- Is grain free food good for cats? Though pet food manufacturers have led consumers to believe otherwise, grain allergies are generally not the most common cat food allergies. In fact, it’s animal proteins like chicken and beef that are more likely to cause a reaction in sensitive cats. The only time you need to feed your cat a grain free cat food is if he has a confirmed allergy to grains. Many people assume that grain free means a cat food is also low in carbohydrates, but that isn’t necessarily true. A high-quality cat food rich in animal protein with low content of whole grains is typically better than the average grain free cat food because these tend to be high carb and have a higher concentration of plant proteins.
- What is gluten used for in cat food? Gluten-containing ingredients are often added to pet food to increase the protein content. You’ll see things like wheat gluten or corn gluten meal in lower quality products where the manufacturer is trying to increase the protein percentage on the label without significantly increasing their costs. This is why it’s important not just to check the guaranteed analysis, but to also review the list of ingredients on your cat’s food so you can make sure the nutrients listed come from quality sources.
- What about vegan and vegetarian cat food? As we mentioned earlier, vegan and vegetarian cat food is not ideal. It’s not even biologically appropriate. Vegan pet food manufacturers will tell you cats can get all the protein they need from plant sources, but what they’re not telling you is that it isn’t the ideal diet. Plant proteins contain essential amino acids, but only animal proteins are considered “complete” proteins – they contain all of the amino acids your cat needs. Many vegan and vegetarian cat foods rely on free amino acids being added back into the food to meet your cat’s minimum requirements. Remember, what’s most important is feeding your cat a diet biologically appropriate for his body – your own dietary preferences don’t factor into this decision.
- How do I know if my cat is allergic to gluten? Allergies in cats often present with different symptoms than they do in humans. Though digestive issues like chronic diarrhea and vomiting may be involved, recurrent ear infections and skin or coat problems are more telling. The thing to remember is that cats can develop an allergy to just about anything in their food, so before you assume it’s gluten, ask yourself if you’re sure. If you’re not, try switching to a cat food made with a different source of animal protein. A true gluten allergy is fairly rare in cats, so it’s worth ruling out other potential allergens first.

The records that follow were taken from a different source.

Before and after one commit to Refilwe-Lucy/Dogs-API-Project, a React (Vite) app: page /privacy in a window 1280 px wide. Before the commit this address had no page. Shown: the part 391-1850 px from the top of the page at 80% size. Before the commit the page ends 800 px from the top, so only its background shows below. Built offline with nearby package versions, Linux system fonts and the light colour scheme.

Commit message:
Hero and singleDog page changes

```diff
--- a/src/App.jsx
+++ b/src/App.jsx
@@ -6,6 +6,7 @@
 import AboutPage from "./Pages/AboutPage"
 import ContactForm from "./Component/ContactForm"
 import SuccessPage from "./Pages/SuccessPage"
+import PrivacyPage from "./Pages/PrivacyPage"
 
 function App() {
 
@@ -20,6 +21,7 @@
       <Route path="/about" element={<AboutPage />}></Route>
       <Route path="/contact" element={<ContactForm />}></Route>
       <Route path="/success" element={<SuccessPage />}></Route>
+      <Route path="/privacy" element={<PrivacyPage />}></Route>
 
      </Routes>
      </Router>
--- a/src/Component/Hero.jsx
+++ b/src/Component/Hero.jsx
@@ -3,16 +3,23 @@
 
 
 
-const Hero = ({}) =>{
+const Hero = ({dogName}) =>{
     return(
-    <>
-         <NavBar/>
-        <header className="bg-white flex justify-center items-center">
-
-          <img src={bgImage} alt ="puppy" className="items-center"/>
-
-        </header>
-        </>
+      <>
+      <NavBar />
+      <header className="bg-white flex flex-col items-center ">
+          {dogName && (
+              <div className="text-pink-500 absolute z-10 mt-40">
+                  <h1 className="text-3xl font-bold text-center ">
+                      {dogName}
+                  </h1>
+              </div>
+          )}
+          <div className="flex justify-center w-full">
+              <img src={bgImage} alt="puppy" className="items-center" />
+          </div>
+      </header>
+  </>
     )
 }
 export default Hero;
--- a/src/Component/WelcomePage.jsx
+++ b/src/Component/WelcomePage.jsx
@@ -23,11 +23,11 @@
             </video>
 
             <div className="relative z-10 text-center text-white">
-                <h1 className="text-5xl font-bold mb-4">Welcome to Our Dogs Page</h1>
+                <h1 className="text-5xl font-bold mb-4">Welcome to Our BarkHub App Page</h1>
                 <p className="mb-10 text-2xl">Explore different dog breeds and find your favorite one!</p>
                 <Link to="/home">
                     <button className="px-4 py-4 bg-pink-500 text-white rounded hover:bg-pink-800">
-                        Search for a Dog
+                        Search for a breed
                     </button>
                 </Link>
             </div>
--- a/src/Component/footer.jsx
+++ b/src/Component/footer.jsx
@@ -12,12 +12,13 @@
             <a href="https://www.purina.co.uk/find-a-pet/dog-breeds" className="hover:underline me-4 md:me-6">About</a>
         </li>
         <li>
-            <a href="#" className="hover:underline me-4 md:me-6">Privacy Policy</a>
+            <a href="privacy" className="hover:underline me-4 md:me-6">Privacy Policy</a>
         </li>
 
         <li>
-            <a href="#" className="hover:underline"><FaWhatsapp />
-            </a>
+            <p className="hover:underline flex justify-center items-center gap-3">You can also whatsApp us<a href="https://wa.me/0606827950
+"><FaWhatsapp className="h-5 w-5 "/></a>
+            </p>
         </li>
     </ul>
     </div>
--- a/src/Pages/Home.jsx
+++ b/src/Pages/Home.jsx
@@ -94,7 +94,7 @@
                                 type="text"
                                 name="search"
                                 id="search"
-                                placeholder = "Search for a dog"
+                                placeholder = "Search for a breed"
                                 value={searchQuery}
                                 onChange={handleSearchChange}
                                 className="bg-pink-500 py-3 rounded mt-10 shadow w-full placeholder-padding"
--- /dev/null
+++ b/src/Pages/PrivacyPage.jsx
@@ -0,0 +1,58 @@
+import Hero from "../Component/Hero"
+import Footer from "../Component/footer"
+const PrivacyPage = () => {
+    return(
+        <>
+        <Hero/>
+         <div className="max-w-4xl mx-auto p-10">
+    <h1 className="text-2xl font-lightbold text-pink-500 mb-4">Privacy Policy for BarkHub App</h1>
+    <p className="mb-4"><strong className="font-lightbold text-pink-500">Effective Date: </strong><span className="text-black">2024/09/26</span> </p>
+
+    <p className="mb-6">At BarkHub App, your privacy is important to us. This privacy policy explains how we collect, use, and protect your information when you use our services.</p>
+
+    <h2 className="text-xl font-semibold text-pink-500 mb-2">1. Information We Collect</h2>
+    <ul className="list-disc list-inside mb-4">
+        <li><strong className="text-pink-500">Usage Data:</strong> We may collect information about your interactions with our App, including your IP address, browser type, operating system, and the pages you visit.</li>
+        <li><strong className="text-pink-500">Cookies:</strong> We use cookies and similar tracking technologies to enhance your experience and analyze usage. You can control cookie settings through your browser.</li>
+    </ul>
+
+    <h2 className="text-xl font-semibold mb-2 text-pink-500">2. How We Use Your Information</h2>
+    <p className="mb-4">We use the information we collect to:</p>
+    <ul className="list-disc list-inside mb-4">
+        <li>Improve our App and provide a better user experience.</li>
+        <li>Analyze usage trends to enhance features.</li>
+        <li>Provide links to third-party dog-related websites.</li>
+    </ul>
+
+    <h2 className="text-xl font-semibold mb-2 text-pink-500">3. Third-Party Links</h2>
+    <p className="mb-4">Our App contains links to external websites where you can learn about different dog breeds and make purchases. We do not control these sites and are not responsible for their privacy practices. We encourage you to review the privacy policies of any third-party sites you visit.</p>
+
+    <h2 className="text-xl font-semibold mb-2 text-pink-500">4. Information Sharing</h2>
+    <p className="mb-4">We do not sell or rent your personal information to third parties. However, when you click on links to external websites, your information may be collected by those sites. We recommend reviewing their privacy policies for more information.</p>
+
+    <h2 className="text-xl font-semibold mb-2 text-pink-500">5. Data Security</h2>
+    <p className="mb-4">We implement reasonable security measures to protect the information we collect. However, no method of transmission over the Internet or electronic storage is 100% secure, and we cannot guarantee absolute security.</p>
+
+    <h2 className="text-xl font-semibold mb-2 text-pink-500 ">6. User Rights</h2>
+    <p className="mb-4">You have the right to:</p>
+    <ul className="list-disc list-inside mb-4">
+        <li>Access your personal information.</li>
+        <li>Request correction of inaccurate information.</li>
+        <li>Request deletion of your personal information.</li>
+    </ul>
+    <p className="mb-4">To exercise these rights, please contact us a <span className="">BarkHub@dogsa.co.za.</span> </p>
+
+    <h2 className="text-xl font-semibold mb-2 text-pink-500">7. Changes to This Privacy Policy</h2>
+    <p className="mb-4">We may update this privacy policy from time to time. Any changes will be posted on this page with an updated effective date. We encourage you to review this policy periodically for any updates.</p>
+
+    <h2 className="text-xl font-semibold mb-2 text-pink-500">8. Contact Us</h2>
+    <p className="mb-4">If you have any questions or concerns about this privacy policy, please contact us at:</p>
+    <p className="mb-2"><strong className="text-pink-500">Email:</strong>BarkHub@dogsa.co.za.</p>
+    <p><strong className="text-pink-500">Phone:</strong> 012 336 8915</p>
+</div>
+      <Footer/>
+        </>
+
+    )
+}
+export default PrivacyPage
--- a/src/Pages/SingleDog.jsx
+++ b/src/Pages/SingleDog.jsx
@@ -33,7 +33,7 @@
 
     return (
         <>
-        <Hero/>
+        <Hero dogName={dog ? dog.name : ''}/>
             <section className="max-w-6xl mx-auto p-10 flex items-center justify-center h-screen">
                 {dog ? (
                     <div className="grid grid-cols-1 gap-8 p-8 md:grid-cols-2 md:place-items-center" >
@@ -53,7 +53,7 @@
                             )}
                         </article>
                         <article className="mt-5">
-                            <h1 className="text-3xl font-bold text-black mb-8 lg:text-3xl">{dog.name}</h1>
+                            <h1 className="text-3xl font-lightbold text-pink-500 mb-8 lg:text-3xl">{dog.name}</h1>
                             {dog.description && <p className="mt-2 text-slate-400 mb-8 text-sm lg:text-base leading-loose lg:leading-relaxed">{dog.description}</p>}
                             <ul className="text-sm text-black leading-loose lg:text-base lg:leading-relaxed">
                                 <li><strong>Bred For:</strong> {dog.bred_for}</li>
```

If you follow a gluten free diet based on medical necessity or you’ve simply hopped on board with the trend, don’t assume that your cat should too. Your nutritional needs vary significantly from your cat’s, and so does your body’s ability to digest plant foods. Gluten doesn’t provide more nutritional benefit than animal protein, but it isn’t necessarily harmful for your cat.
Before you go and spend a small fortune on a fancy gluten free cat food, ask yourself whether it’s really necessary. If gluten is the concern, all you really have to do is look for a recipe that doesn’t contain wheat, barley, or rye. To get started in your search, try one of the recipes recommended above.